Stuff like that would already avoid metal’s most frequent failing for me, the part where a band’s songs blend together (an issue even Sigh faced on my prior exposure to them, the darker, heavier, and otherwise quite impressive Scenes from Hell (’10)). But those songs understate how many tricks Sigh have mastered. Somniphobia‘s riffs are meaner, more angular, elevated by singing orcs and hints of saxophone squall, before breaking into a slow-dance for Mexican robots and airport P.A. announcers. L’Excommunication a Minuit has a pulse-racing propulsion that reminds me the “Mission Impossible” theme, peppy sax, and cackling birds.

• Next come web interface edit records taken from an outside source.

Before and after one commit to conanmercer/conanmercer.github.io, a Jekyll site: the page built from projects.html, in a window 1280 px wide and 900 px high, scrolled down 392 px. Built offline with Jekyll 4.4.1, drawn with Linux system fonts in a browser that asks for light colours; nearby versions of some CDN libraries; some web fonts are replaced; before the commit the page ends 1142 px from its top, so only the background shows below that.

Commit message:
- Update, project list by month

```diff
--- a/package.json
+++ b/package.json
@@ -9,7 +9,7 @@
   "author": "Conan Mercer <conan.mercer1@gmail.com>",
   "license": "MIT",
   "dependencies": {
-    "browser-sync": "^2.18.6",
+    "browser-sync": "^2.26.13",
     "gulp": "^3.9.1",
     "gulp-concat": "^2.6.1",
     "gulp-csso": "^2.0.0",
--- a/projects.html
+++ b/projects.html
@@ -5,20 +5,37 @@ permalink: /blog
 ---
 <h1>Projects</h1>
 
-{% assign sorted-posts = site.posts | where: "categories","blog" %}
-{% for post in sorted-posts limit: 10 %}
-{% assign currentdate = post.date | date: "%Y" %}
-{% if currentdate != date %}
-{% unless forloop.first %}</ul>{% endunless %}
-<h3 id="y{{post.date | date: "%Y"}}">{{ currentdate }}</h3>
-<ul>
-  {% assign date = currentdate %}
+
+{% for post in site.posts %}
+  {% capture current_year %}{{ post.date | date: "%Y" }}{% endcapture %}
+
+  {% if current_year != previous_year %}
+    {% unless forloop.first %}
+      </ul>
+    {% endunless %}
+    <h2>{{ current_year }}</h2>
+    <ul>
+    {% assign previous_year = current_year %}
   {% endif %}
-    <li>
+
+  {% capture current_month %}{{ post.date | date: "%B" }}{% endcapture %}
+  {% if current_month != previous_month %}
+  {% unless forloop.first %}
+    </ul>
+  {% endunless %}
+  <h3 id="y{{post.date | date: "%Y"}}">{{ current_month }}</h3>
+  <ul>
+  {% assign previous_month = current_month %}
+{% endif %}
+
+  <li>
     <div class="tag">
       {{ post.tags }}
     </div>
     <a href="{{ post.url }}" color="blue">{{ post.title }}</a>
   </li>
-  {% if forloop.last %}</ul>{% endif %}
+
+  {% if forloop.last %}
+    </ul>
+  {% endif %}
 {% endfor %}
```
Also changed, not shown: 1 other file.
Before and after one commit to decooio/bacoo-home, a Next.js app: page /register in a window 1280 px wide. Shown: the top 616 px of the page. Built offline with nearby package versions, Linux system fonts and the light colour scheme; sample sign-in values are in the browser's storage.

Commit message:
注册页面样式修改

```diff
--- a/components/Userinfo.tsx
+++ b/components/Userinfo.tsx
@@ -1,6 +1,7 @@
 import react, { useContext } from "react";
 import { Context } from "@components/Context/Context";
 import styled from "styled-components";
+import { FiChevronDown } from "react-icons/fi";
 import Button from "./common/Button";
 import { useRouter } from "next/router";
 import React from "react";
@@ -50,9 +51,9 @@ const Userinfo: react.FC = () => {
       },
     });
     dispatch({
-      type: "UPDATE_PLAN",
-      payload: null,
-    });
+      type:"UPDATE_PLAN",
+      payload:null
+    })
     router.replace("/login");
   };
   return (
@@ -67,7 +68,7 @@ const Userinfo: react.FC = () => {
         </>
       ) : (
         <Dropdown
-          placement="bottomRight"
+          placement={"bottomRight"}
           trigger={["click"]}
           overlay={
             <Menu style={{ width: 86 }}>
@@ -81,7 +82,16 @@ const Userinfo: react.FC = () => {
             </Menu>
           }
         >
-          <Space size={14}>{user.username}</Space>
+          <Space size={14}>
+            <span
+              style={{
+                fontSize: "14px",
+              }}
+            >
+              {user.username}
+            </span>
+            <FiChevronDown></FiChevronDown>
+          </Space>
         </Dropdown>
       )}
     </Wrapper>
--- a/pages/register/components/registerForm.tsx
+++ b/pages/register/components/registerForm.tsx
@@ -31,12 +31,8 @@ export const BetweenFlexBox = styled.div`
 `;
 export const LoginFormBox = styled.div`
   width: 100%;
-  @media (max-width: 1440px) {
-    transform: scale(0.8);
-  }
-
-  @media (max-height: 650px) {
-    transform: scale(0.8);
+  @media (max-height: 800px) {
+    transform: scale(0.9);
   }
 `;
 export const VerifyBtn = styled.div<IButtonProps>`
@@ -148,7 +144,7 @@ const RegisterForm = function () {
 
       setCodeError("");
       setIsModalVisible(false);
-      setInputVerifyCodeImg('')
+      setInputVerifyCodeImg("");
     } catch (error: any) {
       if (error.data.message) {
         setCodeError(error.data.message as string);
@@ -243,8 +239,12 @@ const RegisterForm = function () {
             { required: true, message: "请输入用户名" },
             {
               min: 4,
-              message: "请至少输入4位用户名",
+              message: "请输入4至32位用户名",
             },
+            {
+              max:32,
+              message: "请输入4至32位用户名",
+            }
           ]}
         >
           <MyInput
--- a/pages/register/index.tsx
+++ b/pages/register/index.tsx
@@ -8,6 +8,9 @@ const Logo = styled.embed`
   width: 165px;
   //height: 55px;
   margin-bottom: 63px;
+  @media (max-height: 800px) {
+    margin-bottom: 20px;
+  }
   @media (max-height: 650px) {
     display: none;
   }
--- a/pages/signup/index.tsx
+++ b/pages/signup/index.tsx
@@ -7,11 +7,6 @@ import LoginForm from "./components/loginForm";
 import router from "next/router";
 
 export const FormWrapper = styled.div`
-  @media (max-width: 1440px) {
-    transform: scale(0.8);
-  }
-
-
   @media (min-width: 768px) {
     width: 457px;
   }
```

Far Beneath the In-Between, in 3/4 time, is truly dark and howling for much of its length, but can’t resist a glorious melodic refrain that feels like a bar mitzvah band after the part where all the adults have had time to get drunk. (Assuming the adults are old-time Jewish dwarf miner/ warriors, sure.) Amnesia, also in 3/4 time with lots of sax and piano, would be sexy-time music in a movie, at least the kind of movie where the sex scene is intercut with the gathering outside the building of the specialist-team hunting for (or planting) explosives. Amongst the Phantoms of Abandoned Tumbrils — dusky and dramatic, soaring with bells and synth-birdcalls when a lift is needed, with too a decent synthesizer replacement for harmonica — would be perfect for improving for the 55% of Peter Jackson’s “Lord of the Rings” movie trilogy that’s long, long, long shots of characters walking. Equale doesn’t sound to me like Deep Purple, Sting, Dire Straits, and Slayer jamming together with a harpsichordist on variations from baroque sheet music, but only because — as I don’t think that collaboration would — it flows smoothly, like the most obvious thing in the world.

I review Sigh as a heavy-metal fan (although less of one than my 2012 countdown must imply; 2012 was, for me, an *amazing* year for the genre). Heavy metal fandom is certainly useful for appreciating it: the riffs, the gleaming solos, the blastbeat drums. It’s useful for accepting the shredded vocal croaking as amusingly beside-the-point, for hearing the giddiness in routine lyrics like “Bring out your dead withered skin/ Bring out your dead languid limbs”. Maybe it’s even helpful for appreciating the basic stupid joy of, on separate songs, “I live! You die!”, “You will die tonight!”, “Your fate is on fire, the trap behind you!”, and — for variety — “Kill me now!”.

But I’m not kidding about Beethoven. In Somniphobia is a huge burst of melody-driven expressionism. It’s a burst that at least seems informed by the classics. Ludwig didn’t live to experience electricity, amplifiers, distortion pedals; he put his grooming into powdered wigs instead of flowing, chest-length natural hair dyed Manic Panic yellow. I think the poor guy missed out. And I think it’s at least 50/50 that he’d agree with me.

– Brian Block

To see the rest of our favorites, visit our Favorite Albums of 2012 page!